Bench Press

The bench press is a fundamental barbell exercise, notoriously used for bragging rights and as a bench mark of strength. It is an excellent upper-body exercise primarily targeting the chest and shoulders and is one of the great Olympic strength lifts for developing upper body mass, strength and power.

Primary Muscle Chest
Secondary Muscle(s) Shoulders, Triceps
Difficulty Intermediate
Also known as Benching, Bench Pressing, Chest Press
Equipment Bench
Optional Resistance Bands, Barbell and Weights, Dumbbells, Power Rack
Short Code BP

Bench Press Guide

'How much do you bench?'

The bench press is probably the most talked about weight training exercise there is and is a bragging rights favourite in gyms around the world, but it's more than just an ego exercise. 

The bench press is a fundamental movement for developing upper body strength and an attention grabbing physique. It not only trains your chest, but gives the front shoulders, triceps and back a solid workout too. 

For a full, round chest with functional power the chest press is an excellent exercise to integrate into your routine. 

How to Bench Press

  1. Lie back on a sturdy bench and grasp a bar with an overhand grip (slightly wider than shoulder width). Feet should be flat on the floor and back arched. 
  2. Dismount the bar from the rack and lower the weight until it touches your middle chest.
  3. Press the bar upward until arms are fully extended (focus on using the chest muscles throughout the movement). 
  4. Slowly lower bar back down to chest and repeat for desired repetitions. 


  • Without adequate safety racks in place it's advised that you use a spotter when bench pressing, especially if you're new to the exercise. 
  • Remain in control of the barbell at all times and do not bounce the bar off your chest. 

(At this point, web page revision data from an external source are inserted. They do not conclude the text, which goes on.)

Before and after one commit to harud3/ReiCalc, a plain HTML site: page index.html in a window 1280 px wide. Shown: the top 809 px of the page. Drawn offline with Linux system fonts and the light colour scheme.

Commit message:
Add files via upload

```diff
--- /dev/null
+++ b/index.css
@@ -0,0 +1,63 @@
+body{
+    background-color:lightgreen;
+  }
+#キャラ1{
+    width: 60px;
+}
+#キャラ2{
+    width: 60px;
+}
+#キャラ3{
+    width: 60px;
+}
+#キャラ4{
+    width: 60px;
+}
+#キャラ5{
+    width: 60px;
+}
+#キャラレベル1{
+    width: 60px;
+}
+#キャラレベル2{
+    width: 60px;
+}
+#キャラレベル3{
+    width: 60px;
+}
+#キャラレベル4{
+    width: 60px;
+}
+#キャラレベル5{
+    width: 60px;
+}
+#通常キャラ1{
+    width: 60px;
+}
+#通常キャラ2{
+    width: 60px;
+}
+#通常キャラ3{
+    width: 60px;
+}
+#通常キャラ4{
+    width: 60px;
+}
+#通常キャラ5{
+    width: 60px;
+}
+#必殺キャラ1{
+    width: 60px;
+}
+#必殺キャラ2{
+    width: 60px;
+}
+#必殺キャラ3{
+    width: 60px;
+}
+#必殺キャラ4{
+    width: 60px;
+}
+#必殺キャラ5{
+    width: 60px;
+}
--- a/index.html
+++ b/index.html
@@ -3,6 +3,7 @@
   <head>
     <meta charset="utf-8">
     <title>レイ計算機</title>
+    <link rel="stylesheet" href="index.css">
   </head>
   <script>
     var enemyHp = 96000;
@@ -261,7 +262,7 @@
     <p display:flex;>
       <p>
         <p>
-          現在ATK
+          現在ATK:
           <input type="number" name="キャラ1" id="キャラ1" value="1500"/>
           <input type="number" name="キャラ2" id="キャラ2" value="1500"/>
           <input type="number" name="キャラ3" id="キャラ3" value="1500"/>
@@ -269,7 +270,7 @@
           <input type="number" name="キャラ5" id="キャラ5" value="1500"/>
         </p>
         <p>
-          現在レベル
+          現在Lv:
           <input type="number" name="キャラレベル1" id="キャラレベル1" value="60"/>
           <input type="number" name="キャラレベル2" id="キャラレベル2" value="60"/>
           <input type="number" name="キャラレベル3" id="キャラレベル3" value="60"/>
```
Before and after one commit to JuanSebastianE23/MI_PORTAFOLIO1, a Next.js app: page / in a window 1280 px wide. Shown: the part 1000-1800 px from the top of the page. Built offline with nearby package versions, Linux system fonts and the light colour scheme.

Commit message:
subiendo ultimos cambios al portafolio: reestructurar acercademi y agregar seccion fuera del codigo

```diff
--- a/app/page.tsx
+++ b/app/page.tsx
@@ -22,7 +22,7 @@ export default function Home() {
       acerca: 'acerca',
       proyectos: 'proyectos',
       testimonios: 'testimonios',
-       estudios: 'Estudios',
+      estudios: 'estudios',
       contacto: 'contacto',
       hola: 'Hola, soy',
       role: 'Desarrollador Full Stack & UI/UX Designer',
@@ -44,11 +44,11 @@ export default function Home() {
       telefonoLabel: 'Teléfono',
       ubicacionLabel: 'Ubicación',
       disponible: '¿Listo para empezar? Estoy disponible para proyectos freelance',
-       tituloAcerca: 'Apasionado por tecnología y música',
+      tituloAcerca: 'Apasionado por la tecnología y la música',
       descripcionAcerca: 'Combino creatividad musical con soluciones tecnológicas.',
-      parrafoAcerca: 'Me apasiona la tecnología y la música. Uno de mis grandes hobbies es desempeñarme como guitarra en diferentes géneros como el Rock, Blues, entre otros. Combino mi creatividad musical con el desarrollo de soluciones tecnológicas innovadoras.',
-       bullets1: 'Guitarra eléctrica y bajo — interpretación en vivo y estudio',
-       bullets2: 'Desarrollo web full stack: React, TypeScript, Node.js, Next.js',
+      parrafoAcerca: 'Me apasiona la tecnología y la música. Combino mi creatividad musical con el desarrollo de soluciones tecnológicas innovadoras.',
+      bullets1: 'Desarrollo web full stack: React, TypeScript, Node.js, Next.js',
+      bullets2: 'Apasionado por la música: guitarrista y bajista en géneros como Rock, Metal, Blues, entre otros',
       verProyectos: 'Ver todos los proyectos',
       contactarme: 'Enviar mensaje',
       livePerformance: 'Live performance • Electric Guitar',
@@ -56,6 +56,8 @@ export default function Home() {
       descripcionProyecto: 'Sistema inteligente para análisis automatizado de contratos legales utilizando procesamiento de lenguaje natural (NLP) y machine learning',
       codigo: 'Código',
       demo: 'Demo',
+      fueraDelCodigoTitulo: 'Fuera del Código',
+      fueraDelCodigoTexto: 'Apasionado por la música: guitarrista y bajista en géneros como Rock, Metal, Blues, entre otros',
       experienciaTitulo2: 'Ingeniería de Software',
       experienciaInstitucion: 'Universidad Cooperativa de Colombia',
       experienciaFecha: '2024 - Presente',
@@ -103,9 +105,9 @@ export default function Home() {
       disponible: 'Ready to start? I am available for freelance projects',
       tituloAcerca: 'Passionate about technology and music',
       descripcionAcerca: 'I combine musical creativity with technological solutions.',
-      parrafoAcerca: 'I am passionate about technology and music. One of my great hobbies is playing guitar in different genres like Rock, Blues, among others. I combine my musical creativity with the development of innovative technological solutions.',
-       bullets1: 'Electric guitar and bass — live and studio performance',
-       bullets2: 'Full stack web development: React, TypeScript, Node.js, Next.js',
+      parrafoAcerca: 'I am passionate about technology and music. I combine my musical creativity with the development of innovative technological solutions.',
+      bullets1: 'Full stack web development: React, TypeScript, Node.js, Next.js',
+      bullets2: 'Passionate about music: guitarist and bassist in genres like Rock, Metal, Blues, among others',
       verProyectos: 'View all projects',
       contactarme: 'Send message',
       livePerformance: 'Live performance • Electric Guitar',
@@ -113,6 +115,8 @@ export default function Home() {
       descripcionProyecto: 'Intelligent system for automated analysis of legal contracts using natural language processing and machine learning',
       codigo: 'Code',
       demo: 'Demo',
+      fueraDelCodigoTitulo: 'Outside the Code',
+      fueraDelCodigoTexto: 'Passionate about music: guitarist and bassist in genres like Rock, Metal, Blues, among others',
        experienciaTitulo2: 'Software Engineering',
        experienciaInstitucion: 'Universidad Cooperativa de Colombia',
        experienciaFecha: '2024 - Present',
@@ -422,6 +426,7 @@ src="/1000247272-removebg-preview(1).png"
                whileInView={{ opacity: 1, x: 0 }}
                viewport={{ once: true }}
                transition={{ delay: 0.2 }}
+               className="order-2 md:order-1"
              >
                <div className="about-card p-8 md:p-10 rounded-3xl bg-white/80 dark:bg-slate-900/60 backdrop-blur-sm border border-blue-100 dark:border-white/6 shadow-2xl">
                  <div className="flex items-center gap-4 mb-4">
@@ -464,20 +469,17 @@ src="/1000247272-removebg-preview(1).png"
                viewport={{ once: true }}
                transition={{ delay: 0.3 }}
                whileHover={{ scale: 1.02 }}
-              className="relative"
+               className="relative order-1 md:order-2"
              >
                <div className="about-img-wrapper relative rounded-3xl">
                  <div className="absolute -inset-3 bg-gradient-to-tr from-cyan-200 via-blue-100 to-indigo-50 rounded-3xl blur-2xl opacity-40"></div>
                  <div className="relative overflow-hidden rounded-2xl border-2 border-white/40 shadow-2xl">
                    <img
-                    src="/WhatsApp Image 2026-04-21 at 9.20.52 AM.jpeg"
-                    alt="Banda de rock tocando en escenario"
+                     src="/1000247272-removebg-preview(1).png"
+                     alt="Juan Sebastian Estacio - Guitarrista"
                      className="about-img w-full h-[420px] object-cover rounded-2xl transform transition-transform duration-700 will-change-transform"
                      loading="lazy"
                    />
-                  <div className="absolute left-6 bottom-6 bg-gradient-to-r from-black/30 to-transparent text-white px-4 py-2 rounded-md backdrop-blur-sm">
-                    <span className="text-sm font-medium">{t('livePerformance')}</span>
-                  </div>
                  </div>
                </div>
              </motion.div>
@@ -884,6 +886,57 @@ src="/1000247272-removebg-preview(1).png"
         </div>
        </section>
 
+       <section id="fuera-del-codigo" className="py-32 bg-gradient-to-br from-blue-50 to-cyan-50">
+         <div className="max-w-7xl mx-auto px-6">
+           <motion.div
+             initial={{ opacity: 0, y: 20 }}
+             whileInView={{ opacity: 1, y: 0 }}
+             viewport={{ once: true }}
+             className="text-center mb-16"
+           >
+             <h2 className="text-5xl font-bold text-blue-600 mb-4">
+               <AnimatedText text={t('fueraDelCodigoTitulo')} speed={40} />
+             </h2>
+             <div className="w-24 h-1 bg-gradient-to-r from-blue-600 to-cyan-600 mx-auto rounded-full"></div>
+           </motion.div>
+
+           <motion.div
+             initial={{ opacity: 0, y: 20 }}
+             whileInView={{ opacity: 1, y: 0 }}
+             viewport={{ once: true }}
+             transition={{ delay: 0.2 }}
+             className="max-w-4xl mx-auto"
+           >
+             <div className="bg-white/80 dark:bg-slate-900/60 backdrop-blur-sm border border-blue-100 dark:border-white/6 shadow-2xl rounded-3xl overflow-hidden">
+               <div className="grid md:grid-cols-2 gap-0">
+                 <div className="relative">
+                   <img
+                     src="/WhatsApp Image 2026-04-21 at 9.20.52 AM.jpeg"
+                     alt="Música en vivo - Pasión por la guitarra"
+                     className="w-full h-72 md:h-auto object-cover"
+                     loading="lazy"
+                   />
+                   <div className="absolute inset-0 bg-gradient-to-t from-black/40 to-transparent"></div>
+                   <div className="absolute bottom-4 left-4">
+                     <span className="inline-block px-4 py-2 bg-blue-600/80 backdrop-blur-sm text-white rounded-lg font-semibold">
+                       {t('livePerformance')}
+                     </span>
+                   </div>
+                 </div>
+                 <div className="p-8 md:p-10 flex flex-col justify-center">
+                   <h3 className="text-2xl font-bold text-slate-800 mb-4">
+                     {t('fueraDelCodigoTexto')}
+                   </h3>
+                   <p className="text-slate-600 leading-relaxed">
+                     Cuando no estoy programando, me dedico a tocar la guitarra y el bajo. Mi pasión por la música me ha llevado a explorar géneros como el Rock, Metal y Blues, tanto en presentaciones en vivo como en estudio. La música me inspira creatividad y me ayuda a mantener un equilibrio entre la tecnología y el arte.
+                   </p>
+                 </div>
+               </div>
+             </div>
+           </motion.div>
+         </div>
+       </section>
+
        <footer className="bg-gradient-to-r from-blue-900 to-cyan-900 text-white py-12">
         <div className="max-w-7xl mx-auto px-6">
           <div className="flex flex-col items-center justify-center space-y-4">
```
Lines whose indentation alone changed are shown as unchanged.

Advanced Bench Press

For those that want to add additional intensity to the bench press or overcome training plateaus, many people find the use of chains or heavy duty resistance bands particularly effective. 


By attaching chains or resistance bands to each end of the bar you're introducing progressive resistance. Essentially, the exercise get more difficult the higher you lift the bar from your body which increases the intensity significantly in proportions of the lift which typically are easier to perform. 



Always consult your GP before undertaking any form of weight loss, fitness or exercise.